New York City (CNN) — These days, it seems like every celebrity is launching a lifestyle brand. But what it does it take to not just use star power to get some initial press and to really keep a company going for a quarter of a century?
That's a question we posed to business partners Robert "Also An Oscar Winning Actor" De Niro and Chef Nobu Matsuhisa, whose Nobu restaurant and hotel brand turned 25 years old in 2019.
Taking no for an answer
The Nobu brand opened up a property in sunny Marbella, Spain.
It started, like so many celebrity romances, in Los Angeles. De Niro ate at Matsuhisa's restaurant there and immediately fell in love.
"The food was amazing," De Niro remembers. "Japanese food traditionally in New York and in my experience even in London was very by the book, but it wasn't what Nobu was doing." He immediately reached out to the chef and offered to help Matsuhisa open a second outpost of his restaurant in Manhattan.
Initially, the chef said no -- not something that a celebrity is used to hearing. But that only made De Niro respect Matsuhisa more.
Matsuhisa is a perfectionist and wanted to make sure that the L.A. restaurant was in great shape before expanding. And, eventually, he said yes. The pair, along with their business partner Meir Teper, opened a Nobu in New York City and then a third in London.
Other cities soon followed: Las Vegas, Cape Town, Mexico City, Beijing.
Nobu Ryokan brings Japanese concepts to Malibu, California.
The next move was in 2013, with the expansion into Nobu Hotels. There are nine, including the Nobu Ryokan in Malibu, which also has a working farm.
The three partners brought in British-born Trevor Horwell, a veteran of Hyatt and Como, to run the hospitality side of the operation.
What's in a name?
As De Niro explains, a famous name can get people through the door once. But if the business isn't up to par, customers won't come back.
Many celebrity ventures can go one of two ways: the stars put their name on a project, collect checks and walk away; or A-listers get in over their head and refuse to listen to others.
De Niro, to his credit, is neither of these. He knows that his star power will get people interested in the brand, but relies on experts -- Teper on business, Horwell on hotels and of course Matsuhisa on food -- to do what they do best.
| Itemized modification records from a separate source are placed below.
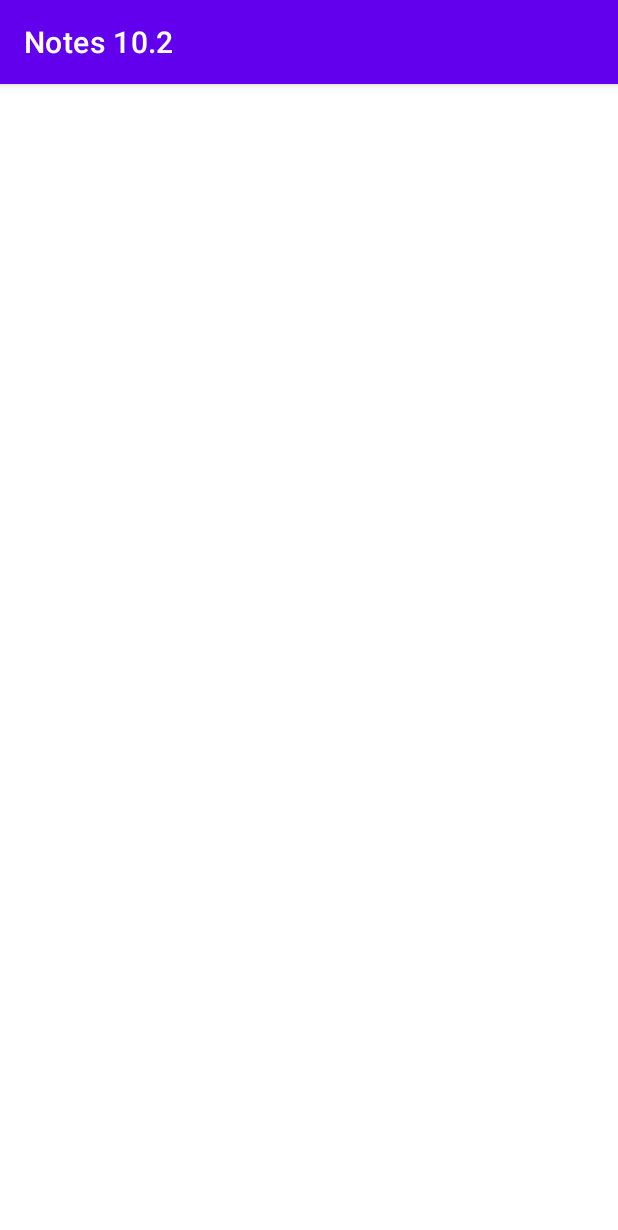
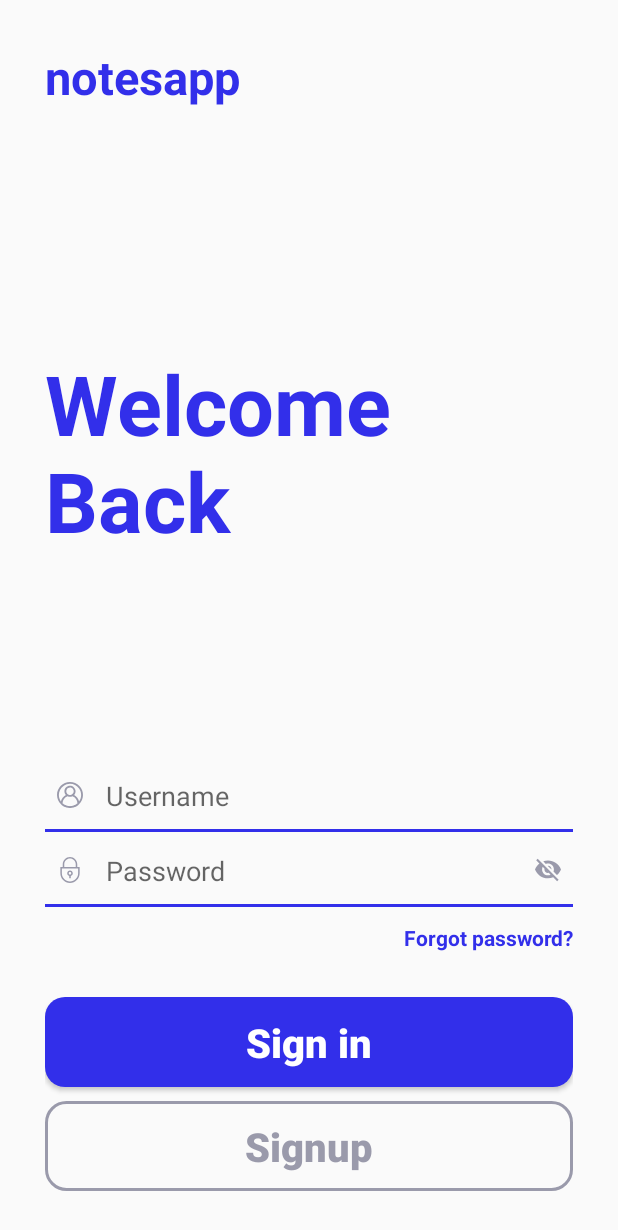
Before and after one commit to statemain/Aplikasi-Notepad-Android, an Android app: the LoginActivity screen opened directly, with no data from a screen before it, on a phone screen of 412 x 824 dp. Shown: the top 1230 px of the screen. Run offline under Robolectric (Android 15) with nearby library versions, the light colour scheme and no system bars.

Commit message:
Integrasi Activity Login & Memberikan Action Intent pada Button Login di Activity Welcome

```diff
--- a/app/notesapp/app/src/main/AndroidManifest.xml
+++ b/app/notesapp/app/src/main/AndroidManifest.xml
@@ -20,7 +20,11 @@
                 <category android:name="android.intent.category.LAUNCHER" />
             </intent-filter>
         </activity>
-        <activity android:name=".auth.LoginActivity" />
+        <activity
+            android:name=".auth.LoginActivity"
+            android:theme="@style/Theme.AppCompat.Light.NoActionBar.FullScreen">
+
+        </activity>
         <activity android:name=".views.DashboardActivity">
 
         </activity>
--- a/app/notesapp/app/src/main/java/ei/eseptiyadi/notesapp/views/WelcomeActivity.java
+++ b/app/notesapp/app/src/main/java/ei/eseptiyadi/notesapp/views/WelcomeActivity.java
@@ -2,7 +2,11 @@ package ei.eseptiyadi.notesapp.views;
 
 import androidx.appcompat.app.AppCompatActivity;
 
+import android.content.Intent;
 import android.os.Bundle;
+import android.view.View;
+
+import ei.eseptiyadi.notesapp.auth.LoginActivity;
 
 import ei.eseptiyadi.notesapp.R;
 
@@ -13,4 +17,8 @@ public class WelcomeActivity extends AppCompatActivity {
         super.onCreate(savedInstanceState);
         setContentView(R.layout.activity_welcome);
     }
+
+    public void gotoSignin(View view) {
+        startActivity(new Intent(WelcomeActivity.this, LoginActivity.class));
+    }
 }
--- a/app/notesapp/app/src/main/res/drawable/background_bt.xml
+++ b/app/notesapp/app/src/main/res/drawable/background_bt.xml
@@ -1,4 +1,5 @@
-<shape xmlns:android="http://schemas.android.com/apk/res/android" android:shape="rectangle">
+<shape xmlns:android="http://schemas.android.com/apk/res/android"
+    android:shape="rectangle">
     <solid android:color="#FFFFFF" />
     <corners android:radius="13dp" />
 </shape>
--- a/app/notesapp/app/src/main/res/drawable/background_bt_dark.xml
+++ b/app/notesapp/app/src/main/res/drawable/background_bt_dark.xml
@@ -1,5 +1,5 @@
 <shape xmlns:android="http://schemas.android.com/apk/res/android"
     android:shape="rectangle">
-    <solid android:color="#FFFFFF" />
+    <solid android:color="#322FEA" />
     <corners android:radius="13dp" />
 </shape>
--- a/app/notesapp/app/src/main/res/drawable/bordered_bt.xml
+++ b/app/notesapp/app/src/main/res/drawable/bordered_bt.xml
@@ -3,7 +3,7 @@
     <item>
         <shape android:shape="rectangle">
             <solid android:color="#00FFFFFF" />
-            <stroke android:width="2dp" android:color="#fff" />
+            <stroke android:width="2dp" android:color="#FFFFFF" />
             <corners android:radius="13dp" />
         </shape>
     </item>
--- a/app/notesapp/app/src/main/res/drawable/bordered_bt_dark.xml
+++ b/app/notesapp/app/src/main/res/drawable/bordered_bt_dark.xml
@@ -3,7 +3,7 @@
     <item>
         <shape android:shape="rectangle">
             <solid android:color="#00FFFFFF" />
-            <stroke android:width="2dp" android:color="#FFFFFF" />
+            <stroke android:width="2dp" android:color="#9A9AAB" />
             <corners android:radius="13dp" />
         </shape>
     </item>
--- a/app/notesapp/app/src/main/res/drawable/bordered_et.xml
+++ b/app/notesapp/app/src/main/res/drawable/bordered_et.xml
@@ -1,4 +1,15 @@
 <?xml version="1.0" encoding="utf-8"?>
-<layer-list xmlns:android="http://schemas.android.com/apk/res/android">
+<layer-list xmlns:android="http://schemas.android.com/apk/res/android" >
+
+    <item android:bottom="1dp"
+        android:left="-10dp"
+        android:right="-10dp"
+        android:top="-10dp">
+        <shape android:shape="rectangle" >
+            <stroke
+                android:width="2dp"
+                android:color="#322FEA" />
+        </shape>
+    </item>
 
 </layer-list>
--- a/app/notesapp/app/src/main/res/drawable/ic_username_active.xml
+++ b/app/notesapp/app/src/main/res/drawable/ic_username_active.xml
@@ -1,6 +1,6 @@
 <vector xmlns:android="http://schemas.android.com/apk/res/android"
-    android:width="512dp"
-    android:height="512dp"
+    android:width="17dp"
+    android:height="17dp"
     android:viewportWidth="478.024"
     android:viewportHeight="478.024">
   <path
--- a/app/notesapp/app/src/main/res/layout/activity_login.xml
+++ b/app/notesapp/app/src/main/res/layout/activity_login.xml
@@ -1,9 +1,115 @@
 <?xml version="1.0" encoding="utf-8"?>
-<androidx.constraintlayout.widget.ConstraintLayout xmlns:android="http://schemas.android.com/apk/res/android"
+<RelativeLayout xmlns:android="http://schemas.android.com/apk/res/android"
     xmlns:app="http://schemas.android.com/apk/res-auto"
     xmlns:tools="http://schemas.android.com/tools"
     android:layout_width="match_parent"
     android:layout_height="match_parent"
     tools:context=".auth.LoginActivity">
 
-</androidx.constraintlayout.widget.ConstraintLayout>
+    <RelativeLayout
+        android:layout_width="match_parent"
+        android:layout_height="wrap_content"
+        android:layout_margin="30dp">
+
+        <TextView
+            android:id="@+id/top"
+            android:layout_width="match_parent"
+            android:layout_height="wrap_content"
+            android:text="notesapp"
+            android:textStyle="bold"
+            android:textColor="#322FEA"
+            android:textSize="14pt"/>
+
+        <LinearLayout
+            android:layout_marginTop="160dp"
+            android:id="@+id/middle"
+            android:layout_below="@+id/top"
+            android:layout_width="match_parent"
+            android:layout_height="wrap_content"
+            android:orientation="vertical">
+
+            <TextView
+                android:layout_width="match_parent"
+                android:layout_height="wrap_content"
+                android:text="Welcome Back"
+                android:textStyle="bold"
+                android:textColor="#322FEA"
+                android:textSize="25pt"/>
+
+        </LinearLayout>
+
+        <LinearLayout
+            android:layout_alignParentBottom="true"
+            android:layout_width="match_parent"
+            android:layout_height="wrap_content"
+            android:orientation="vertical">
+
+            <EditText
+                android:drawableLeft="@drawable/ic_username_active"
+                android:hint="Username"
+                android:drawablePadding="15dp"
+                android:paddingLeft="8dp"
+                android:textSize="8pt"
+                android:background="@drawable/bordered_et"
+                android:textColor="#322FEA"
+                android:layout_width="match_parent"
+                android:layout_height="50dp"/>
+
+            <EditText
+                android:drawableLeft="@drawable/ic_password_active"
+                android:drawableRight="@drawable/ic_invisible"
+                android:hint="Password"
+                android:drawablePadding="15dp"
+                android:paddingLeft="8dp"
+                android:paddingRight="8dp"
+                android:textSize="8pt"
+                android:inputType="textPassword"
+                android:background="@drawable/bordered_et"
+                android:textColor="#322FEA"
+                android:layout_width="match_parent"
+                android:layout_height="50dp"/>
+
+            <TextView
+                android:paddingTop="10dp"
+                android:layout_width="match_parent"
+                android:layout_height="wrap_content"
+                android:gravity="right"
+                android:textStyle="bold"
+                android:textColor="#322FEA"
+                android:text="Forgot password?"/>
+
+            <LinearLayout
+                android:layout_marginTop="30dp"
+                android:layout_width="match_parent"
+                android:layout_height="wrap_content"
+                android:orientation="vertical">
+
+                <Button
+                    android:background="@drawable/background_bt_dark"
+                    android:layout_width="match_parent"
+                    android:text="Sign in"
+                    android:textStyle="bold"
+                    android:fontFamily="sans-serif-black"
+                    android:textAllCaps="false"
+                    android:textSize="12pt"
+                    android:textColor="#FFFFFF"
+                    android:layout_height="60dp"/>
+
+                <Button
+                    android:layout_marginTop="9dp"
+                    android:background="@drawable/bordered_bt_dark"
+                    android:layout_width="match_parent"
+                    android:text="Signup"
+                    android:textAllCaps="false"
+                    android:textColor="#9A9AAB"
+                    android:textStyle="bold"
+                    android:textSize="12pt"
+                    android:layout_height="60dp"/>
+
+            </LinearLayout>
+
+        </LinearLayout>
+
+    </RelativeLayout>
+
+</RelativeLayout>
--- a/app/notesapp/app/src/main/res/layout/activity_welcome.xml
+++ b/app/notesapp/app/src/main/res/layout/activity_welcome.xml
@@ -60,6 +60,7 @@
                 android:orientation="vertical">
 
                 <Button
+                    android:onClick="gotoSignin"
                     android:background="@drawable/background_bt"
                     android:layout_width="match_parent"
                     android:text="Sign in"
--- a/app/notesapp/settings.gradle
+++ b/app/notesapp/settings.gradle
@@ -1,2 +1,2 @@
 include ':app'
-rootProject.name = "Notes 10.2"
+rootProject.name = "Notesapp 10.2"
```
During interviews, he will often direct questions to his colleagues or decline to answer because someone else is more knowledgeable.
"Many times, Nobu says that if you had to divide [it up], what is more important, service or food? He would say 60% service, 40% food. Because people remember service," says Teper.
The colleagues took that same approach from the restaurant to the rooms.
Teper continues: "We adapted the same philosophy for the hotel which is, I think the most important thing is the service. You call for room service, you don't want to wait an hour until you get your breakfast or cup of coffee. You can have the most beautiful hotel room, the most beautiful furniture and if you wait a long time for service, that's the only thing you remember."
De Niro, Matsuhisa, and co cut the ribbon on a Nobu property.
For Matsuhisa, having his name on the side of a building took some getting used to. But now? De Niro teases, "He always complains it's not spelled right, it should be bigger."
How does a 25-year-old celebrate a birthday? In the case of Nobu the brand, it goes to another level.
The brand has announced the first Nobu residences, which will be built on top of the existing Nobu property in Toronto by 2021.